The proliferation of online schools is now challenging that assumption. The trend also raises a question: Is some amount of in-person interaction between online teachers and their students really necessary?
Based on recent conversations I’ve had with online teachers, as well as with educators who work in traditional classroom settings, I’d have to say yes. Experienced teachers—even those who have moved from traditional classrooms to online instruction—will tell you that face-to-face interactions are vital to establishing meaningful teacher-student relationships.
Larry Snyder taught high school government classes for 35 years in the Columbus, Ohio, public schools, showing up every day in traditional classrooms where he could see the faces of his students. Then he switched to the virtual world, where for the past three years he has been teaching for the Electronic Classroom of Tomorrow, a state-funded school that serves roughly 7,000 K-12 students throughout Ohio.
Snyder believes in-person meetings between online teachers and their students should happen “as often as possible.”
“You have a tendency to call them more often if you have met them,” he points out. “Nothing replaces face to face, there’s no way in the world. And there’s a certain joy in it from a teacher’s point of view.”
The problem, however, is that policymakers have failed to tackle the issue, leaving teachers with little, if any, guidance even as the popularity of online courses continues to grow. Last spring, in what’s described as the federal government’s first-ever survey of distance learning in K-12 schools, the National Center for Education Statistics released a report estimating that nearly one of every 10 public schools in the country had students enrolled in distance education courses. The percentage was significantly higher among high schools. But only a handful of states have any policy guidance addressing face-to-face interaction, according to Technology Counts 2005, an annual report from Editorial Projects in Education, which also publishes Teacher Magazine.
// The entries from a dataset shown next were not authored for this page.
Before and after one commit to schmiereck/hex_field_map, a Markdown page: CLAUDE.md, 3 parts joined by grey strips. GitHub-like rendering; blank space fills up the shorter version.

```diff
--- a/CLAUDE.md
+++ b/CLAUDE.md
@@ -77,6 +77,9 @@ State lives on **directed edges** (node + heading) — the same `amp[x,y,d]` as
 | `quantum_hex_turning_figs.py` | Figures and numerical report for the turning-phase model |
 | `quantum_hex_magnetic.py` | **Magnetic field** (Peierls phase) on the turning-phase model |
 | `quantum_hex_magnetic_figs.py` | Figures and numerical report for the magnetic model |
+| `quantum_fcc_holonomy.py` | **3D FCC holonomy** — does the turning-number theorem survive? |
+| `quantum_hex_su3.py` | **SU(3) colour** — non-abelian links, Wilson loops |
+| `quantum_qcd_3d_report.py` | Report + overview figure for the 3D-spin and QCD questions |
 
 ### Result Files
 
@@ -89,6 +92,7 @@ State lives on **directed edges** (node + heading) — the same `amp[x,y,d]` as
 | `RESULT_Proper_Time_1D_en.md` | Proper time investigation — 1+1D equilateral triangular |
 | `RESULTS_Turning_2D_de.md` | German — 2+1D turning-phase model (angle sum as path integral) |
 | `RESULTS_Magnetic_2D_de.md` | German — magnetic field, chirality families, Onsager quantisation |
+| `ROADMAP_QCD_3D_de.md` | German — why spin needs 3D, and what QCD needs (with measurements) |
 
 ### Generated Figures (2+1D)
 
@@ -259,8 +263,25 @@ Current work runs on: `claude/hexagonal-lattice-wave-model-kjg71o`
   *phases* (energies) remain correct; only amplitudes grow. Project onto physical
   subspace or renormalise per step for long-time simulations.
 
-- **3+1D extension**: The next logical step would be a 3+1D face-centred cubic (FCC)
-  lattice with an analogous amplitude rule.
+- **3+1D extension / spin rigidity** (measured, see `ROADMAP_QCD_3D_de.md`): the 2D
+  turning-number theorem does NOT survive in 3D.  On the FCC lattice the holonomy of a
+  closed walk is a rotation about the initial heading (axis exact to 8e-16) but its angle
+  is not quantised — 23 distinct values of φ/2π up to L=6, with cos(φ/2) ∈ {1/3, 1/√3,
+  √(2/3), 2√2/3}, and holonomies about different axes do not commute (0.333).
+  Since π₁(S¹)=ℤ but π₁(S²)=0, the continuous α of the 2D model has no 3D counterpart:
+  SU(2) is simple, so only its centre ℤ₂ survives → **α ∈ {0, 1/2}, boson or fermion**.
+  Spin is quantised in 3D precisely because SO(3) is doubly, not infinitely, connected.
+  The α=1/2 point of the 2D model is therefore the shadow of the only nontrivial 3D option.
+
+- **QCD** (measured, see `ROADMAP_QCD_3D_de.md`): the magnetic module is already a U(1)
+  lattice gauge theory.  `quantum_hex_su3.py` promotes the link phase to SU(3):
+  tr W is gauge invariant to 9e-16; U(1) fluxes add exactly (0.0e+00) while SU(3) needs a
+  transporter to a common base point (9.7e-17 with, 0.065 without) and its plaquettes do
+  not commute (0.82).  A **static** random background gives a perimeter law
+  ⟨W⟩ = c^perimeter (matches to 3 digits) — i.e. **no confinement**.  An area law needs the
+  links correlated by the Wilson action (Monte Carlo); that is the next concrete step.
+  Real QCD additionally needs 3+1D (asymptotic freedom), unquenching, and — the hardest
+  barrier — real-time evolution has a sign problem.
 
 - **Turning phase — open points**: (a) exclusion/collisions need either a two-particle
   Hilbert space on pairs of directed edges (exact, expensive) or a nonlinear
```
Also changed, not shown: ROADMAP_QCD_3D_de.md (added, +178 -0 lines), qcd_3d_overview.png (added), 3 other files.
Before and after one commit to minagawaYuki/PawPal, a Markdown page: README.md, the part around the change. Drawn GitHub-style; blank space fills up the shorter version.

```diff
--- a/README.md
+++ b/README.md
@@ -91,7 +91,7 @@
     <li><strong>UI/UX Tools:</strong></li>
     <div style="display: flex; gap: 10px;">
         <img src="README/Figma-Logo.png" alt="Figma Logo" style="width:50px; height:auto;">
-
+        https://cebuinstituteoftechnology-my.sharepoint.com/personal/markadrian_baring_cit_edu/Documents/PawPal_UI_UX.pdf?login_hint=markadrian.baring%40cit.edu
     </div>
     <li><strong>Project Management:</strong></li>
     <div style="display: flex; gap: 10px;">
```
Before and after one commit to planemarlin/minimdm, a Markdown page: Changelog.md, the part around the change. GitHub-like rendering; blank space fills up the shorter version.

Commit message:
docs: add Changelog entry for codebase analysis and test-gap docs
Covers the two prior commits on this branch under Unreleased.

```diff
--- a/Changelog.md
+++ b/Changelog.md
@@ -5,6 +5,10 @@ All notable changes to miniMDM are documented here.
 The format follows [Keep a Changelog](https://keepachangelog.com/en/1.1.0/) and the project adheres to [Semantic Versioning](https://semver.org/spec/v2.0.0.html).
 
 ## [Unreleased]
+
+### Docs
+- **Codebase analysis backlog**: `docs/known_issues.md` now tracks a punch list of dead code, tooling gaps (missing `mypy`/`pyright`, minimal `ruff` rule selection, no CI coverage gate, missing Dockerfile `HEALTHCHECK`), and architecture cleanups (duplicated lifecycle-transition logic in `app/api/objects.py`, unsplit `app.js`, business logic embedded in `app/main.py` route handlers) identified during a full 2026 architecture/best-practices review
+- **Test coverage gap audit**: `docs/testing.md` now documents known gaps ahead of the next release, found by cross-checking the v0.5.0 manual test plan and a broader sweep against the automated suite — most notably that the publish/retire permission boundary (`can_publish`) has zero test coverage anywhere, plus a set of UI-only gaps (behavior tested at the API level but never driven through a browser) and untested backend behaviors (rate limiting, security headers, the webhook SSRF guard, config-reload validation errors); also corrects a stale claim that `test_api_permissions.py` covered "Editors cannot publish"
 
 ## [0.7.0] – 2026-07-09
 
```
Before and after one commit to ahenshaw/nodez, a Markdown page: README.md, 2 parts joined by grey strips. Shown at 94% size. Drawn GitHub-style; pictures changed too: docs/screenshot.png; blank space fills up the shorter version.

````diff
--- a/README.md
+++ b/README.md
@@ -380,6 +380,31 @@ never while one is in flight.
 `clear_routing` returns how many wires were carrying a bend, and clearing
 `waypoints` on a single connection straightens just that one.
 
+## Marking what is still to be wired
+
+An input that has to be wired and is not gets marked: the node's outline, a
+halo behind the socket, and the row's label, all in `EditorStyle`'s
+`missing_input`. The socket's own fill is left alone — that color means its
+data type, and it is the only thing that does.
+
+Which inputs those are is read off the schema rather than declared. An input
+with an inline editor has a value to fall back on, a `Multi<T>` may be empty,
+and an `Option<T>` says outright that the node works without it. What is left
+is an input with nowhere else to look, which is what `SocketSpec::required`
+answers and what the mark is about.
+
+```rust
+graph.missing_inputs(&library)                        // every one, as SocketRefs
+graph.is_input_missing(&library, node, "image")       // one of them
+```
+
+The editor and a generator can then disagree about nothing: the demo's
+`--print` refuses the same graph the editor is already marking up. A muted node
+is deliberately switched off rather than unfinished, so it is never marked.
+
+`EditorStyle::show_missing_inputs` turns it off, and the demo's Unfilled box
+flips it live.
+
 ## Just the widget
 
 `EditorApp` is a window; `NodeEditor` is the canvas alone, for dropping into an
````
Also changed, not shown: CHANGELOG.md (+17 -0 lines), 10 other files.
Ohio is actually ahead of the pack in recognizing and addressing the issue. Providers of online courses there must develop a plan indicating the number of times teachers will visit each of their students throughout the school year and the manner in which those visits will be conducted, according to Technology Counts.
By contrast, Florida—which runs the largest state-sponsored online school in the nation, the Florida Virtual School—has no such policy. Rather, the state simply leaves it up to the online providers themselves to decide whether face-to-face interaction is worth addressing.
Jill Dickinson, an instructional leader for FVS, says the school has no official policy requiring teachers to meet in person with students, though it does address the need for communication. For instance, teachers are required to make a monthly telephone call to individual students—and their parents—to check their progress and see whether there are any problems.
Dickinson points out that 75 percent of the roughly 21,000 students who take online courses from the school also attend traditional public schools, where they receive a fair amount of face-to-face interaction. Even so, she says it’s become more common in recent years for the school’s online teachers to set up meetings with some students. One teacher, for instance, asked the students in her region for schedules of their extracurricular activities. She attended a play, football game, musical concert, and other events to meet her online students and their parents.
But crafting policies requiring in-person contact would be tricky. The Florida Virtual School, for one, has students from across the country. The possibility of out-of-state students getting together with their online teachers is minimal, at best. But the logistical complexities of online learning should not serve as an excuse to avoid tackling this issue. It strikes at the very heart of what it means to be a teacher.